Coal plants “play an important role,” said David Sandalow, inaugural fellow at Columbia University’s Center on Global Energy Policy and a former Energy Department official. “But it would be costly in many ways to get locked into old notions of operating the grid when new technologies are out there.”

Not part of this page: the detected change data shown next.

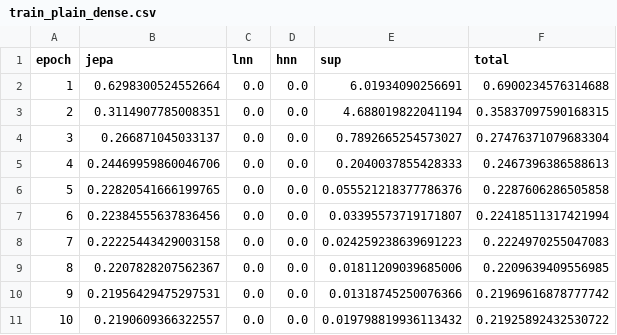
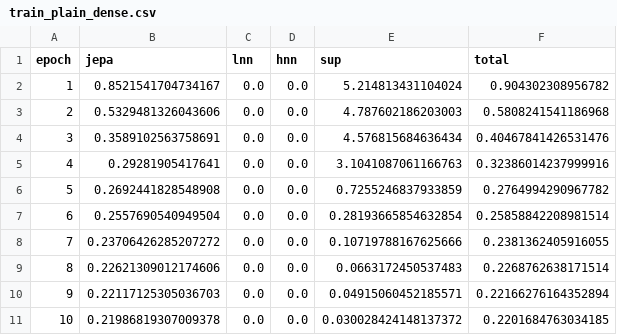
Before and after one commit to flavjoxhelollari/physics_informed_machine_learning, a CSV file: results_numpy/train_plain_dense.csv, drawn as a sheet.

```diff
--- a/results_numpy/train_plain_dense.csv
+++ b/results_numpy/train_plain_dense.csv
@@ -1,11 +1,11 @@
 epoch,jepa,lnn,hnn,sup,total
-1,0.6298300524552664,0.0,0.0,6.01934090256691,0.6900234576314688
-2,0.3114907785008351,0.0,0.0,4.688019822041194,0.35837097590168315
-3,0.266871045033137,0.0,0.0,0.7892665254573027,0.27476371079683304
-4,0.24469959860046706,0.0,0.0,0.2040037855428333,0.2467396386588613
-5,0.22820541666199765,0.0,0.0,0.055521218377786376,0.2287606286505858
-6,0.22384555637836456,0.0,0.0,0.03395573719171807,0.22418511317421994
-7,0.22225443429003158,0.0,0.0,0.024259238639691223,0.2224970255047083
-8,0.2207828207562367,0.0,0.0,0.01811209039685006,0.2209639409556985
-9,0.21956429475297531,0.0,0.0,0.01318745250076366,0.21969616878777742
-10,0.2190609366322557,0.0,0.0,0.019798819936113432,0.21925892432530722
+1,0.8521541704734167,0.0,0.0,5.214813431104024,0.904302308956782
+2,0.5329481326043606,0.0,0.0,4.787602186203003,0.5808241541186968
+3,0.3589102563758691,0.0,0.0,4.576815684636434,0.40467841426531476
+4,0.29281905417641,0.0,0.0,3.1041087061166763,0.32386014237999916
+5,0.2692441828548908,0.0,0.0,0.7255246837933859,0.2764994290967782
+6,0.2557690540949504,0.0,0.0,0.28193665854632854,0.25858842208981514
+7,0.23706426285207272,0.0,0.0,0.10719788167625666,0.2381362405916055
+8,0.22621309012174606,0.0,0.0,0.0663172450537483,0.2268762638171514
+9,0.22117125305036703,0.0,0.0,0.04915060452185571,0.22166276164352894
+10,0.21986819307009378,0.0,0.0,0.030028424148137372,0.2201684763034185
```
Also changed, not shown: results_numpy/train_hnn+lnn_dense.csv, results_numpy/train_hnn_dense.csv, 13 other files.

Grid operators have already been coping with a decline in power from coal-fired plants — most of which are designed to operate around the clock to meet electricity demand — without any major mishaps. Since 2005, 14 percent of America’s coal-burning capacity has closed, and 5 percent of the remaining 294 gigawatts is scheduled to shut, according to Bloomberg New Energy Finance. In May, coal generated just 29 percent of America’s electricity, about half the share it had when George W. Bush was president.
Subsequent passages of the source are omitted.